On June 13, 2021, according to the Associated Press, Oscar-nominated actor Ned Beatty — the 83-year-old performer famous for his supporting roles in such films as "Superman: The Movie," "Superman II," "All the President's Men," "Toy Story 3," and "Network" — has died of natural causes.  

According to an official statement from Beatty's manager, Deborah Miller, the legendary actor died with his loved ones gathered around him. No other details have been revealed at this time. 

For decades, Beatty had endured as one of the most recognizable actors in Hollywood, with a face and voice known to viewers of all ages. A native of Kentucky (via Deadline), Beatty first caught the acting bug at the end of his teenage years, where it fueled a stage career through his 20s, and culminated in a big screen debut with 1972's "Deliverance." From there, he would go on to play numerous roles of all stripes: with a career that spanned from the 1970s to the 2010s, acting credits across film, TV, the stage, and video games, as well as a collection of Emmy, Oscar, Drama Desk, and Golden Globe nominations to his name, Beatty's artistic choices were always unpredictable, with him just as likely to pop up as Detective Stanley Bolander on "Homicide: Life on the Street" as he was to voice the unforgettable (and deeply compelling) villain of "Toy Story 3," Lots-O'-Huggin-Bear. When Beatty appeared in great films, he elevated them, and even when he showed up in lesser films — such as the 1990 version of "Captain America" — he was usually the best part.

Ned Beatty's legacy lives on

Ned Beatty is remembered for a legacy of unforgettable supporting turns in classic films and TV shows. This wasn't an accident: he preferred it that way. As he explained back in the seventies (via the Associated Press) he loved the freedom and unpredictability offered by playing side characters, in contrast to starring roles: "Stars never want to throw the audience a curveball, but my great joy is throwing curveballs [...] I like to surprise the audience, to do the unexpected."

To comic book fans, of course, Beatty will always be remembered most fondly for his villainous role as Otis in the classic 1978 film "Superman: The Movie," which is largely credited with birthing the big-budget superhero movie genre that now dominates popular culture. Otis, of course, was hardly the most menacing character — as the bumbling sidekick to Gene Hackman's madcap, criminal real estate mogul, Lex Luthor, his not-so-terrifying goal appears to be christening a town with the silly name of "Otisburg" once Lex reshapes the land — but Beatty leaned hard into Otis' ridiculousness, and endowed the character with a lovable quality that viewers still look back on fondly today. Perhaps it's no wonder that Otis tributes continue to pop up today — from a 2013 comic where Otis appeared as a LexCorp security guard, to the CW's Arrowverse, where a modernized, cyborg version named Otis Graves was played by Robert Baker.

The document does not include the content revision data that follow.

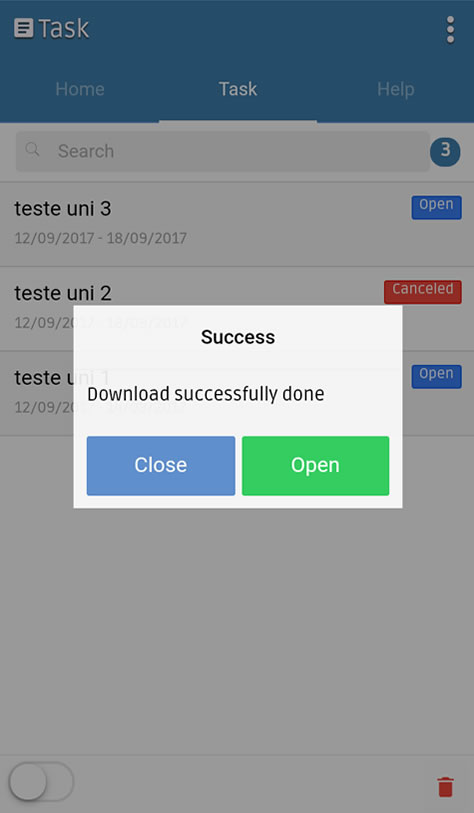
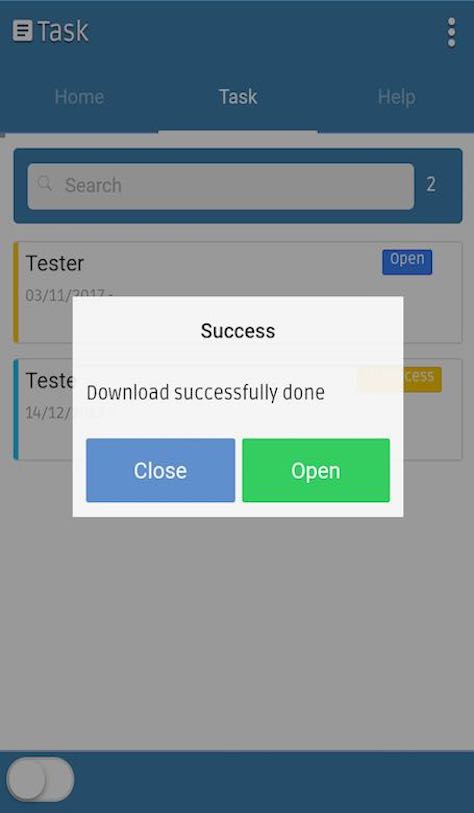
corrected bug with cordova file plugins, ajust of the images help with new layout of the app

diff --git a/www/js/controllers/help.controller.js b/www/js/controllers/help.controller.js
@@ -3,18 +3,18 @@ app.controller('HelpController', ["$scope", "$ionicModal", "$ionicSlideBoxDelega
     $scope.topics = [
         {src: 'img/help/home.jpg', text: "Home, a calendar to filter all tasks in the selected day."},
         {src: 'img/help/task.jpg', text: "Menu task, management of tasks, create edit, delete, export, import, view graphic with situations, priority and status, is possible filter a specific task"},
+        {src: 'img/help/task-delete-check.jpg', text: "Click at the toggle in the bottom on left, select the tasks and click again in the toggle."},
+        {src: 'img/help/task-delete.jpg', text: "Click in 'ok' to delete the selected tasks, or 'cancel' to abort"},
         {src: 'img/help/task-option.jpg', text: "In the icon on top at right the are actions, create, import, export a graphic"},
         {src: 'img/help/task-create.jpg', text: "Create a new task, with title and start date required"},
-        {src: 'img/help/task-edit.jpg', text: "Choose a task and drag to right to show edit button"},
-        {src: 'img/help/task-update.jpg', text: "Update the data of a task, in eye icon is possible go to the view of the this task"},
-        {src: 'img/help/task-view.jpg', text: "In menu taks, choose a task and click on it to go the view page, in pencil icon is possible go to the edit of the this task"},
         {src: 'img/help/task-grap.jpg', text: "A graph of 'status', 'stuation' and 'prority' for all tasks"},
-        {src: 'img/help/task-delete.jpg', text: "Click at the toggle in the bottom on left, select the task, confirm and delete"},
-        {src: 'img/help/task-delete-all.jpg', text: "Click in the trash icon, in the bottom on right, confirm and delete all tasks"},
         {src: 'img/help/task-download.jpg', text: "Download the tasks(with filter too) in your app(.csv)"},
         {src: 'img/help/task-download-done.jpg', text: "After download tasks is possible open the file, if you have the 'Excel' app"},
         {src: 'img/help/task-import.jpg', text: "Upload to create tasks by a file .csv"},
         {src: 'img/help/task-file.jpg', text: "See a example of the csv file"},
+        {src: 'img/help/task-edit.jpg', text: "Choose a task and drag to right to show edit button"},
+        {src: 'img/help/task-update.jpg', text: "Update the data of a task, in eye icon is possible go to the view of the this task"},
+        {src: 'img/help/task-view.jpg', text: "In menu taks, choose a task and click on it to go the view page, in pencil icon is possible go to the edit of the this task"},
     ];
 
     $scope.showGallery = function(index)

diff --git a/www/js/controllers/task.controller.js b/www/js/controllers/task.controller.js
@@ -17,7 +17,7 @@ app.controller('TaskController', [
         */
         $scope.find = function()
         {
-            Loading.show();
+            Loading.show('spiral');
             Task.find().then(function(r){
                 $scope.tasks = r;
             }, function(e){
@@ -38,7 +38,7 @@ app.controller('TaskController', [
         $scope.findOne = function()
         {
             $scope.task = Task.populateFields({},1);
-            Loading.show();
+            Loading.show('spiral');
             
             if( $state.params.taskId )
             {

diff --git a/www/js/services/task.expoImpo.service.js b/www/js/services/task.expoImpo.service.js
@@ -134,7 +134,7 @@ function($rootScope, messageBox, $filter, Task, Log, $cordovaFile, $cordovaFileO
                     }
                 };
                 // Read in the image file as a data URL.
-                reader.readAsText(f,'UTF-8')//, 'ISO-8859-1');
+                reader.readAsText(f, 'ISO-8859-1');// ,'UTF-8')
             }
             else{
                 reject("The extension this file is not a valid csv file!");

diff --git a/www/js/controllers/home.controller.js b/www/js/controllers/home.controller.js
@@ -5,7 +5,7 @@ app.controller('HomeController', ["$scope", "$filter", "$timeout","messageBox", 
 
     $scope.findOpen = function()
     {
-        Loading.show();
+        Loading.show('spiral');
         var start = new Date($filter('date')($scope.date, 'yyyy-MM-dd 00:00:00')).getTime();
         var end = new Date($filter('date')($scope.date, 'yyyy-MM-dd 23:59:59')).getTime();
 

diff --git a/www/js/services/badge.helper.service.js b/www/js/services/badge.helper.service.js
@@ -41,7 +41,7 @@ app.factory('BadgeHelper', ['$ionicPlatform', '$cordovaBadge', 'messageBox', 'Lo
 
     function redirectBadge(action)
     {
-        Loading.show();
+        Loading.show('spiral');
         Task.opened().then(function(opened){
             Log.info("task-open: " + opened.total);
             addBadge(opened.total)

diff --git a/www/js/services/task.synchronize.service.js b/www/js/services/task.synchronize.service.js
@@ -4,7 +4,7 @@ app.factory('TaskSync', ['$rootScope', '$timeout','Database', 'Task', 'Loading',
      */
     function initialize()
     {
-        Loading.show();
+        Loading.show('spiral');
         Database.initialize({
             tableName: 'task',
             columns: Task.populateFields({}, 0)

diff --git a/www/css/style.css b/www/css/style.css
@@ -364,7 +364,8 @@ label.item.valid-lr {
     letter-spacing: 1px;
     position: absolute;
     font-family: 'Open Sans Condensed', sans-serif;
-    bottom: 0;
+    opacity: 0.7;
+    top: 1.2%;
 }
 .image-item{
     list-style-type: circle !important;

Of course, no Otis could ever top the original Otis, and Beatty's performance in such a seminal comic book film — as well as his many other supporting roles — will live on forever. May he rest in peace.